Your goal ▸
In these entries, tally the lines where "file" occurs. Respond with only the count.

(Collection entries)

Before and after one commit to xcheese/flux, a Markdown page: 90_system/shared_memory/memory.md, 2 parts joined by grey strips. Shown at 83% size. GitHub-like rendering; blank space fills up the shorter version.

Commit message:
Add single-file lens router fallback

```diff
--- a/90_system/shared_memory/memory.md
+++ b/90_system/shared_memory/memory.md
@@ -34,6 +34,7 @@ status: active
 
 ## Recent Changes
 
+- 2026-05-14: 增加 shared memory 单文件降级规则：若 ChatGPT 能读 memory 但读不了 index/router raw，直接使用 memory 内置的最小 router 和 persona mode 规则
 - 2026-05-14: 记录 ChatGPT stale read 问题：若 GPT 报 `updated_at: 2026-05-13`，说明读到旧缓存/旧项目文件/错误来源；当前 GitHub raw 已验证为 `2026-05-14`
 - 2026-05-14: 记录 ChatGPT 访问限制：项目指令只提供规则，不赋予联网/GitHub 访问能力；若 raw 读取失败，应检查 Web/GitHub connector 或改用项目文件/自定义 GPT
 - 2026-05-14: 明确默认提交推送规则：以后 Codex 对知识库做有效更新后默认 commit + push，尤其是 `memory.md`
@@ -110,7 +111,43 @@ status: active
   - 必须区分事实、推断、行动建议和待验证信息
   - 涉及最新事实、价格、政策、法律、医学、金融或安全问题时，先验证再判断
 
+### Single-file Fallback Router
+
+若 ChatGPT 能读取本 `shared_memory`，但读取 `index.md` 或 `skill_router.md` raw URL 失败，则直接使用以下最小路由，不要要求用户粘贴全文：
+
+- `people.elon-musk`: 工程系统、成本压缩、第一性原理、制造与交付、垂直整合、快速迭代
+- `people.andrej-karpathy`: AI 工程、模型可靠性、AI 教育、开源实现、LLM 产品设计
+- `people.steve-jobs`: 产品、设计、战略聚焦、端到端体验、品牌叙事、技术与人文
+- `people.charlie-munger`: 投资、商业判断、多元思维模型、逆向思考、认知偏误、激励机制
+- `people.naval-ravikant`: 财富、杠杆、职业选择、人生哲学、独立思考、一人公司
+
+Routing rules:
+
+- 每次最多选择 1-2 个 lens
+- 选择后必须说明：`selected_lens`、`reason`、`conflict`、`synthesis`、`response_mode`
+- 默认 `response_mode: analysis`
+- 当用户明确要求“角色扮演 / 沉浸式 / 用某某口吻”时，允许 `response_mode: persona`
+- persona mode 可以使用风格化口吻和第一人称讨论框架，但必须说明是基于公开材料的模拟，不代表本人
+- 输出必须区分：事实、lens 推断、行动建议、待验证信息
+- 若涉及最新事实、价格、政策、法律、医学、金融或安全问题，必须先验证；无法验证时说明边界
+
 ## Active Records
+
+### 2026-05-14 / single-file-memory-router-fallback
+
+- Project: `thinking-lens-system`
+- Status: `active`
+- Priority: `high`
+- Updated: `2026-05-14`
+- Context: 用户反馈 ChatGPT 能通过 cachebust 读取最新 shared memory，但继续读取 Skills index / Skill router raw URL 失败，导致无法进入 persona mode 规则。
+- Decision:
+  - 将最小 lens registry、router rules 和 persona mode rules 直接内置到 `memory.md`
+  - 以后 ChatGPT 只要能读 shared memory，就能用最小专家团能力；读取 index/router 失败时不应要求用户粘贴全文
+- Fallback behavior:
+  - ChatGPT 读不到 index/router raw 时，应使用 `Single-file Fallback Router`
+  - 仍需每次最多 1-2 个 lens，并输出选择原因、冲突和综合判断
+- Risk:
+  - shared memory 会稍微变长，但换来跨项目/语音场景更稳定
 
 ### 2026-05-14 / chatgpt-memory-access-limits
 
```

Result for this task ▸
4